MATERIAL FOR THIS TASK START
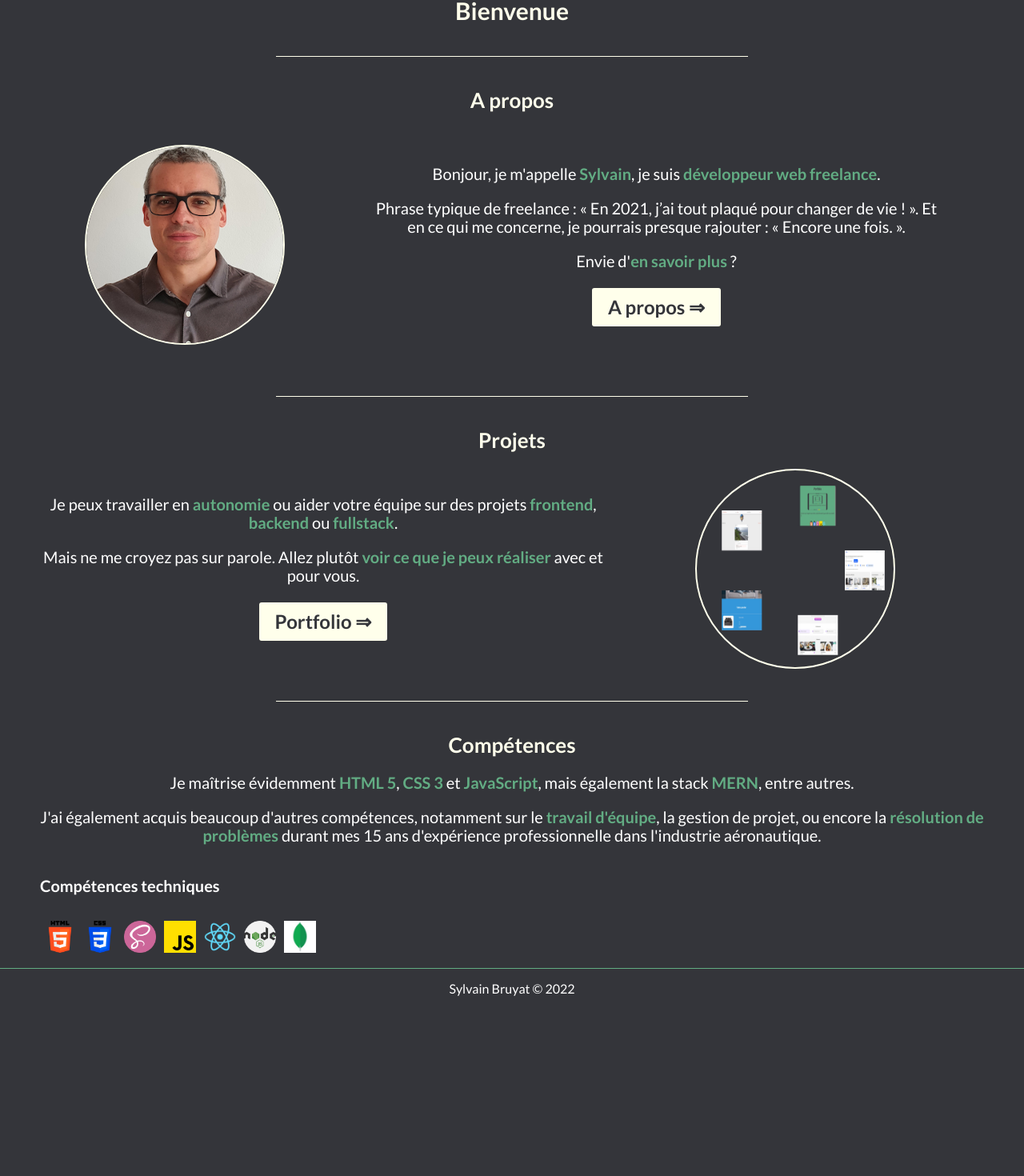
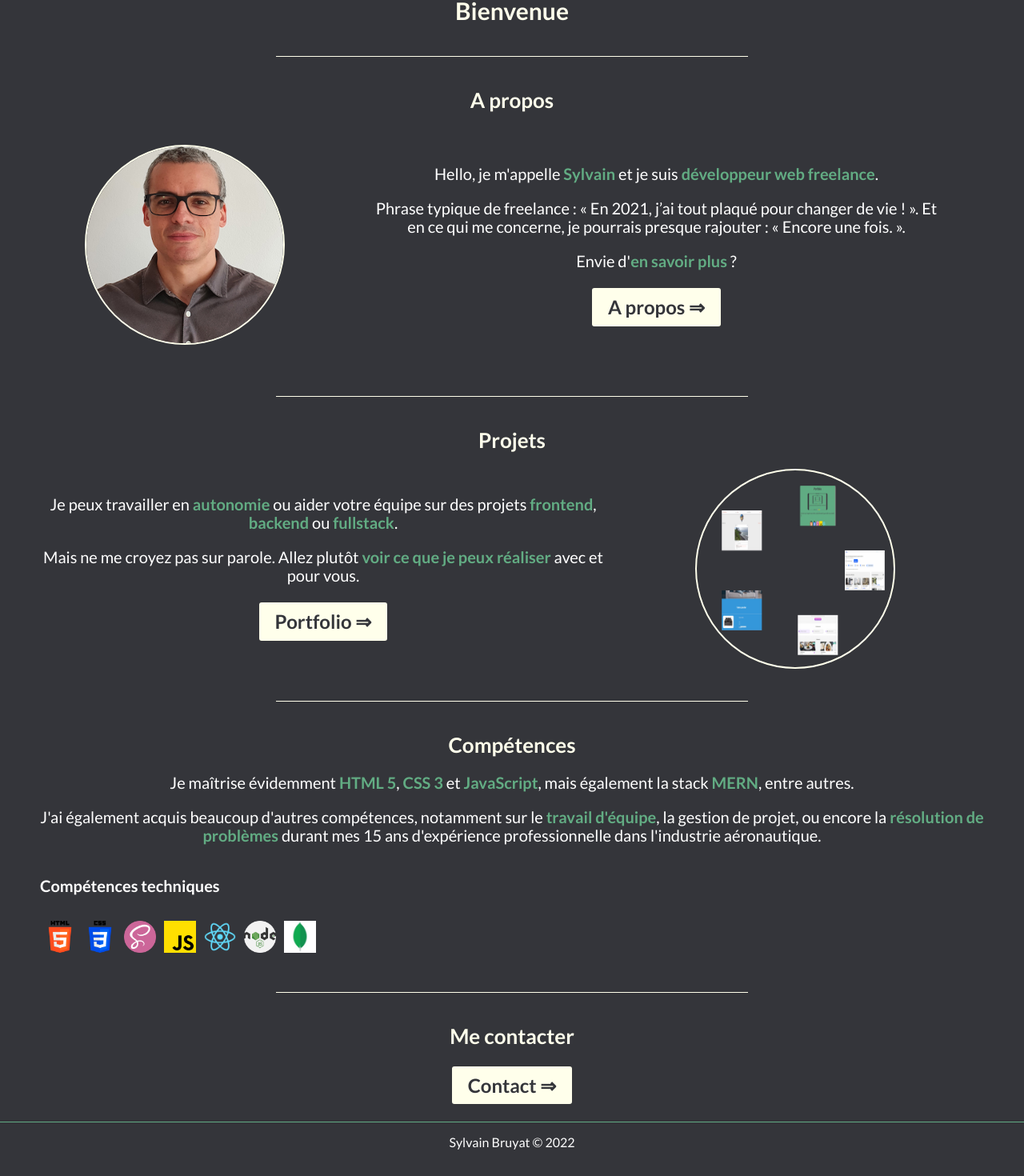
Before and after one commit to SylvainBruyat/portfolio, a React (Create React App) app: page / in a window 1280 px wide. Shown: the part 129-1599 px from the top of the page at 80% size. Before the commit the page ends 1439 px from the top, so only its background shows below. Built offline with nearby package versions, Linux system fonts and the light colour scheme.

Commit message:
Update of alt descriptions and addition of link to page Contact on page Home

```diff
--- a/src/pages/Home.jsx
+++ b/src/pages/Home.jsx
@@ -18,7 +18,7 @@ export default function Home() {
           <p>
             <img
               src={require('../assets/images/sylvain-bruyat.webp')}
-              alt="Sylvain Bruyat"
+              alt="Portrait de Sylvain Bruyat"
               width="250px"
               height="250px"
               className="homepage__picture"
@@ -26,8 +26,8 @@ export default function Home() {
           </p>
           <article>
             <p>
-              Bonjour, je m'appelle{' '}
-              <span className="text-emphasis">Sylvain</span>, je suis{' '}
+              Hello, je m'appelle <span className="text-emphasis">Sylvain</span>{' '}
+              et je suis{' '}
               <span className="text-emphasis">développeur web freelance</span>.
             </p>
             <p>
@@ -52,35 +52,35 @@ export default function Home() {
           <div className="homepage__projects__content__pictures">
             <img
               src={require('../assets/images/booki.webp')}
-              alt="Capture d'écran du projet Booki"
+              alt="Capture d'écran du site web Booki"
               height="50px"
               width="50px"
               className="homepage__projects__picture homepage__projects__picture--1"
             ></img>
             <img
               src={require('../assets/images/ohmyfood.webp')}
-              alt="Capture d'écran du projet Kanap"
+              alt="Capture d'écran du site web Ohmyfood"
               height="50px"
               width="50px"
               className="homepage__projects__picture homepage__projects__picture--2"
             ></img>
             <img
               src={require('../assets/images/kanap.webp')}
-              alt="Capture d'écran du projet Kanap"
+              alt="Capture d'écran du site web Kanap"
               height="50px"
               width="50px"
               className="homepage__projects__picture homepage__projects__picture--3"
             ></img>
             <img
               src={require('../assets/images/groupomania.webp')}
-              alt="Capture d'écran du projet Kanap"
+              alt="Capture d'écran du site web Groupomania"
               height="50px"
               width="50px"
               className="homepage__projects__picture homepage__projects__picture--4"
             ></img>
             <img
               src={require('../assets/images/portfolio.webp')}
-              alt="Capture d'écran du projet Kanap"
+              alt="Capture d'écran du site web portfolio"
               height="50px"
               width="50px"
               className="homepage__projects__picture homepage__projects__picture--5"
@@ -131,6 +131,13 @@ export default function Home() {
           ))}
         </ul>
       </section>
+      <section>
+        <h3 className="homepage__h3">Me contacter</h3>
+        <p></p>
+        <p>
+          <ButtonLink href="/contact" text="Contact" />
+        </p>
+      </section>
     </main>
   );
 }
```
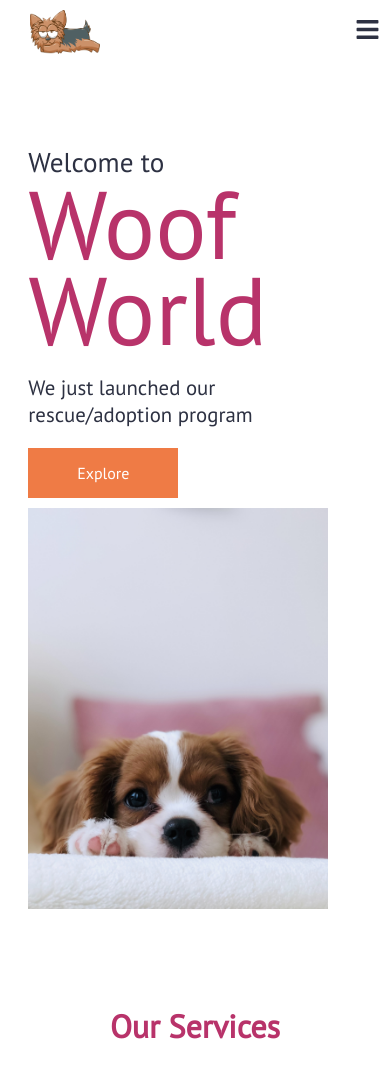
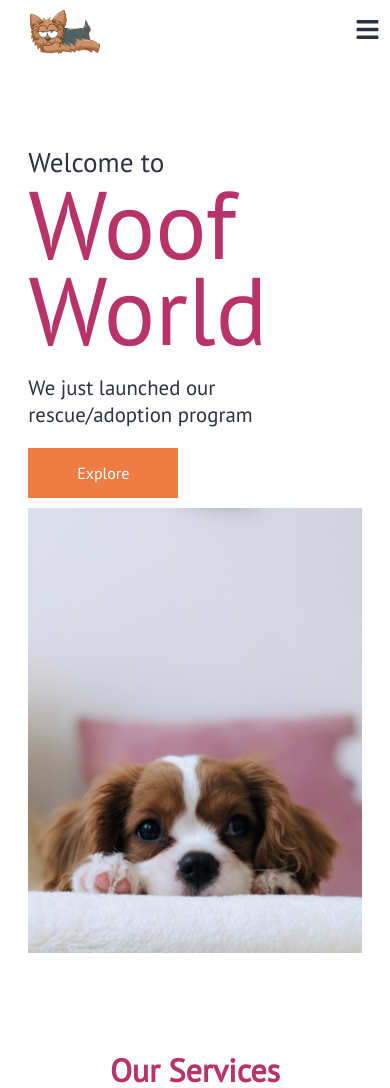
Before and after one commit to SomtooFromLaffy/WoofWorld, a React (Create React App) app in the folder woofworld/: page / in a window 390 px wide. Shown: the top 1088 px of the page. Built offline with nearby package versions, Linux system fonts and the light colour scheme.

Commit message:
Navbar isn't transparent anymore

```diff
--- a/woofworld/src/components/Navbar.js
+++ b/woofworld/src/components/Navbar.js
@@ -1,6 +1,6 @@
 import React, {useState} from 'react'
 import './NavbarStyles.css'
-// import {Link} from 'react-router-dom'
+import {Link} from 'react-router-dom'
 import {FaBars, FaTimes} from 'react-icons/fa'
 import logo from '../assets/images/logo.png'
 
@@ -15,9 +15,9 @@ const Navbar = () => {
   return (
     <div>
         <header>
-            <HashLink to = "#landing-page" className="logo" >
+            <Link to = "/" className="logo" >
                 <img src={logo} alt="Woof World Logo"></img>
-            </HashLink>
+            </Link>
 
 
             <ul className={click ? "navbar active" : "navbar"}>
--- a/woofworld/src/components/NavbarStyles.css
+++ b/woofworld/src/components/NavbarStyles.css
@@ -9,6 +9,7 @@ header {
     right:0;
     /* z-index: 1000; */
     margin: 0 auto;
+    background-color: #ffff;
 }
 .logo2{
     display: flex;
--- a/woofworld/src/components/WelcomeSectionStyles.css
+++ b/woofworld/src/components/WelcomeSectionStyles.css
@@ -17,6 +17,7 @@
     display: flex;
     flex-direction: column;
     justify-content: center;
+
 }
 
 .welcome-text span{
@@ -64,6 +65,12 @@
 }
 
 @media screen and (max-width:700px) {
+
+    .welcome-image{
+        width:100%;
+    }
+
+
     .landing-page{
         padding-top: 9em;
     }
```
Also changed, not shown: woofworld/src/components/ServiceFormStyles.css (+0 -25 lines).
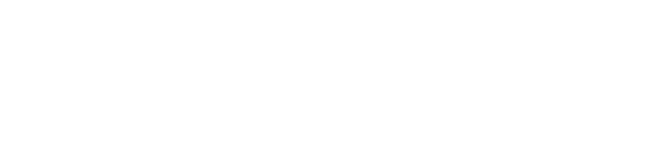
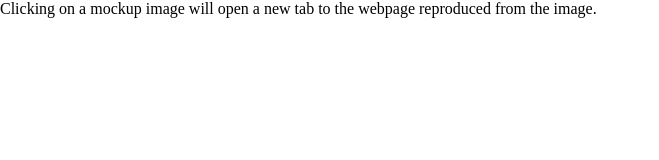
Before and after one commit to chaoticmewtral/mockups, a plain HTML site: page index.html in a window 1280 px wide. Shown: the whole page, without its empty margins (0-659 px from the left). Drawn offline with Linux system fonts and the light colour scheme.

Commit message:
Add to index

```diff
--- a/index.html
+++ b/index.html
@@ -8,6 +8,6 @@
     <title>Mockups</title>
 </head>
 <body>
-
+    <p>Clicking on a mockup image will open a new tab to the webpage reproduced from the image.</p>
 </body>
 </html>
```
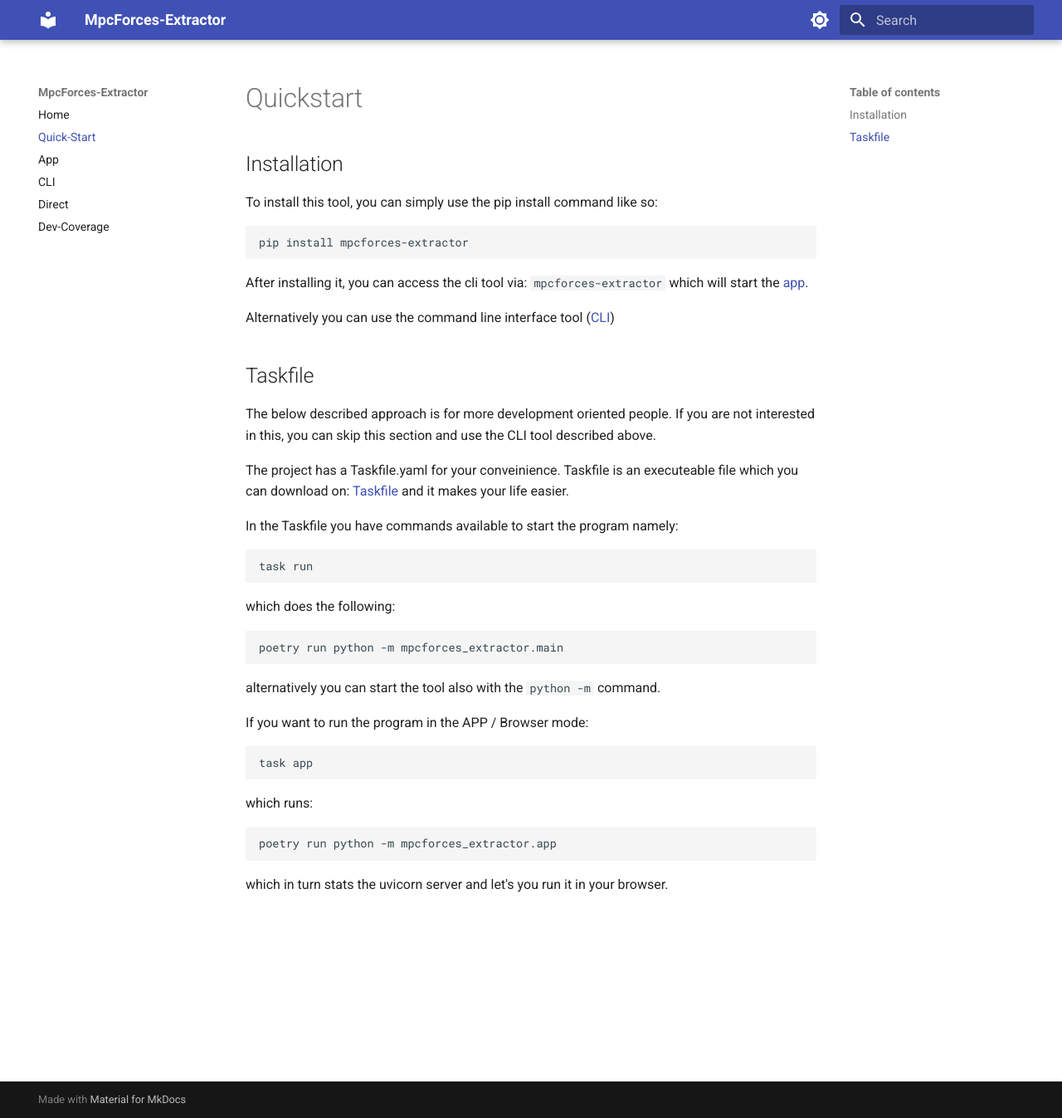
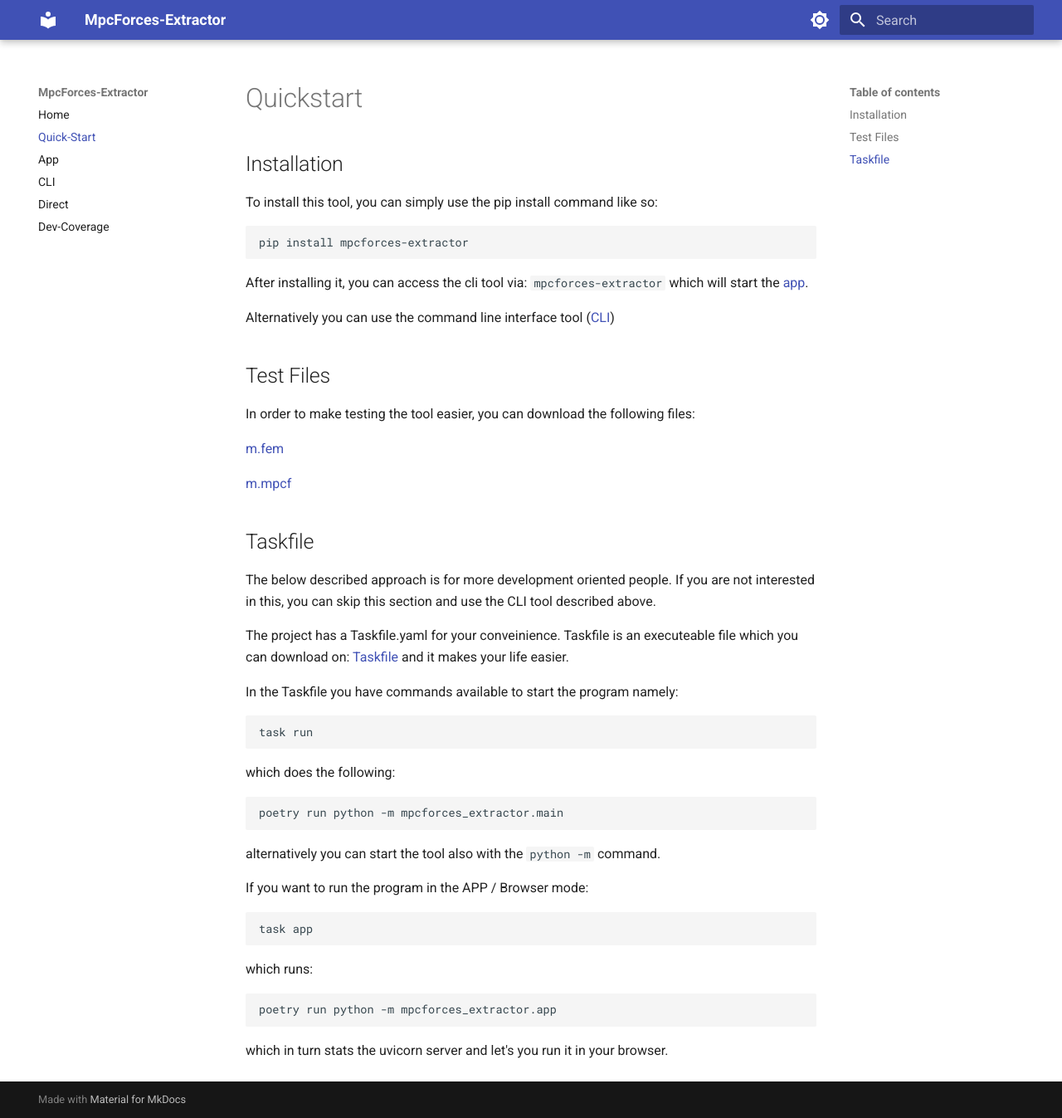
Before and after one commit to manuel1618/mpcforces-extractor, an MkDocs documentation site: the page built from docs/quick_start.md, in a window 1280 px wide and 1347 px high. Shown: the whole window at 83% size. Built offline with MkDocs 1.6.1 and Material for MkDocs 9.7.7, drawn with Linux system fonts in a browser that asks for light colours; the version menu is left out.

Commit message:
addded test models

````diff
--- a/docs/quick_start.md
+++ b/docs/quick_start.md
@@ -10,8 +10,15 @@
 
 After installing it, you can access the cli tool via: ```mpcforces-extractor``` which will start the [app](app.md).
 
+Alternatively you can use the command line interface tool ([CLI](cli.md))
 
-Alternatively you can use the command line interface tool ([CLI](cli.md))
+## Test Files
+
+In order to make testing the tool easier, you can download the following files:
+
+[m.fem](assets/models/m.fem)
+
+[m.mpcf](assets/models/m.mpcf)
 
 ## Taskfile
 
@@ -34,6 +41,7 @@
 alternatively you can start the tool also with the ```python -m```  command.
 
 If you want to run the program in the APP / Browser mode:
+
 ```bash
 task app
 ```
````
MATERIAL FOR THIS TASK END
WHAT YOU SHOULD DO:
Give the records again exactly, pictures left out.

FINISHED TASK:
Before and after one commit to SylvainBruyat/portfolio, a React (Create React App) app: page / in a window 1280 px wide. Shown: the part 129-1599 px from the top of the page at 80% size. Before the commit the page ends 1439 px from the top, so only its background shows below. Built offline with nearby package versions, Linux system fonts and the light colour scheme.

Commit message:
Update of alt descriptions and addition of link to page Contact on page Home

```diff
--- a/src/pages/Home.jsx
+++ b/src/pages/Home.jsx
@@ -18,7 +18,7 @@ export default function Home() {
           <p>
             <img
               src={require('../assets/images/sylvain-bruyat.webp')}
-              alt="Sylvain Bruyat"
+              alt="Portrait de Sylvain Bruyat"
               width="250px"
               height="250px"
               className="homepage__picture"
@@ -26,8 +26,8 @@ export default function Home() {
           </p>
           <article>
             <p>
-              Bonjour, je m'appelle{' '}
-              <span className="text-emphasis">Sylvain</span>, je suis{' '}
+              Hello, je m'appelle <span className="text-emphasis">Sylvain</span>{' '}
+              et je suis{' '}
               <span className="text-emphasis">développeur web freelance</span>.
             </p>
             <p>
@@ -52,35 +52,35 @@ export default function Home() {
           <div className="homepage__projects__content__pictures">
             <img
               src={require('../assets/images/booki.webp')}
-              alt="Capture d'écran du projet Booki"
+              alt="Capture d'écran du site web Booki"
               height="50px"
               width="50px"
               className="homepage__projects__picture homepage__projects__picture--1"
             ></img>
             <img
               src={require('../assets/images/ohmyfood.webp')}
-              alt="Capture d'écran du projet Kanap"
+              alt="Capture d'écran du site web Ohmyfood"
               height="50px"
               width="50px"
               className="homepage__projects__picture homepage__projects__picture--2"
             ></img>
             <img
               src={require('../assets/images/kanap.webp')}
-              alt="Capture d'écran du projet Kanap"
+              alt="Capture d'écran du site web Kanap"
               height="50px"
               width="50px"
               className="homepage__projects__picture homepage__projects__picture--3"
             ></img>
             <img
               src={require('../assets/images/groupomania.webp')}
-              alt="Capture d'écran du projet Kanap"
+              alt="Capture d'écran du site web Groupomania"
               height="50px"
               width="50px"
               className="homepage__projects__picture homepage__projects__picture--4"
             ></img>
             <img
               src={require('../assets/images/portfolio.webp')}
-              alt="Capture d'écran du projet Kanap"
+              alt="Capture d'écran du site web portfolio"
               height="50px"
               width="50px"
               className="homepage__projects__picture homepage__projects__picture--5"
@@ -131,6 +131,13 @@ export default function Home() {
           ))}
         </ul>
       </section>
+      <section>
+        <h3 className="homepage__h3">Me contacter</h3>
+        <p></p>
+        <p>
+          <ButtonLink href="/contact" text="Contact" />
+        </p>
+      </section>
     </main>
   );
 }
```
Before and after one commit to SomtooFromLaffy/WoofWorld, a React (Create React App) app in the folder woofworld/: page / in a window 390 px wide. Shown: the top 1088 px of the page. Built offline with nearby package versions, Linux system fonts and the light colour scheme.

Commit message:
Navbar isn't transparent anymore

```diff
--- a/woofworld/src/components/Navbar.js
+++ b/woofworld/src/components/Navbar.js
@@ -1,6 +1,6 @@
 import React, {useState} from 'react'
 import './NavbarStyles.css'
-// import {Link} from 'react-router-dom'
+import {Link} from 'react-router-dom'
 import {FaBars, FaTimes} from 'react-icons/fa'
 import logo from '../assets/images/logo.png'
 
@@ -15,9 +15,9 @@ const Navbar = () => {
   return (
     <div>
         <header>
-            <HashLink to = "#landing-page" className="logo" >
+            <Link to = "/" className="logo" >
                 <img src={logo} alt="Woof World Logo"></img>
-            </HashLink>
+            </Link>
 
 
             <ul className={click ? "navbar active" : "navbar"}>
--- a/woofworld/src/components/NavbarStyles.css
+++ b/woofworld/src/components/NavbarStyles.css
@@ -9,6 +9,7 @@ header {
     right:0;
     /* z-index: 1000; */
     margin: 0 auto;
+    background-color: #ffff;
 }
 .logo2{
     display: flex;
--- a/woofworld/src/components/WelcomeSectionStyles.css
+++ b/woofworld/src/components/WelcomeSectionStyles.css
@@ -17,6 +17,7 @@
     display: flex;
     flex-direction: column;
     justify-content: center;
+
 }
 
 .welcome-text span{
@@ -64,6 +65,12 @@
 }
 
 @media screen and (max-width:700px) {
+
+    .welcome-image{
+        width:100%;
+    }
+
+
     .landing-page{
         padding-top: 9em;
     }
```
Also changed, not shown: woofworld/src/components/ServiceFormStyles.css (+0 -25 lines).
Before and after one commit to chaoticmewtral/mockups, a plain HTML site: page index.html in a window 1280 px wide. Shown: the whole page, without its empty margins (0-659 px from the left). Drawn offline with Linux system fonts and the light colour scheme.

Commit message:
Add to index

```diff
--- a/index.html
+++ b/index.html
@@ -8,6 +8,6 @@
     <title>Mockups</title>
 </head>
 <body>
-
+    <p>Clicking on a mockup image will open a new tab to the webpage reproduced from the image.</p>
 </body>
 </html>
```
Before and after one commit to manuel1618/mpcforces-extractor, an MkDocs documentation site: the page built from docs/quick_start.md, in a window 1280 px wide and 1347 px high. Shown: the whole window at 83% size. Built offline with MkDocs 1.6.1 and Material for MkDocs 9.7.7, drawn with Linux system fonts in a browser that asks for light colours; the version menu is left out.

Commit message:
addded test models

````diff
--- a/docs/quick_start.md
+++ b/docs/quick_start.md
@@ -10,8 +10,15 @@
 
 After installing it, you can access the cli tool via: ```mpcforces-extractor``` which will start the [app](app.md).
 
+Alternatively you can use the command line interface tool ([CLI](cli.md))
 
-Alternatively you can use the command line interface tool ([CLI](cli.md))
+## Test Files
+
+In order to make testing the tool easier, you can download the following files:
+
+[m.fem](assets/models/m.fem)
+
+[m.mpcf](assets/models/m.mpcf)
 
 ## Taskfile
 
@@ -34,6 +41,7 @@
 alternatively you can start the tool also with the ```python -m```  command.
 
 If you want to run the program in the APP / Browser mode:
+
 ```bash
 task app
 ```
````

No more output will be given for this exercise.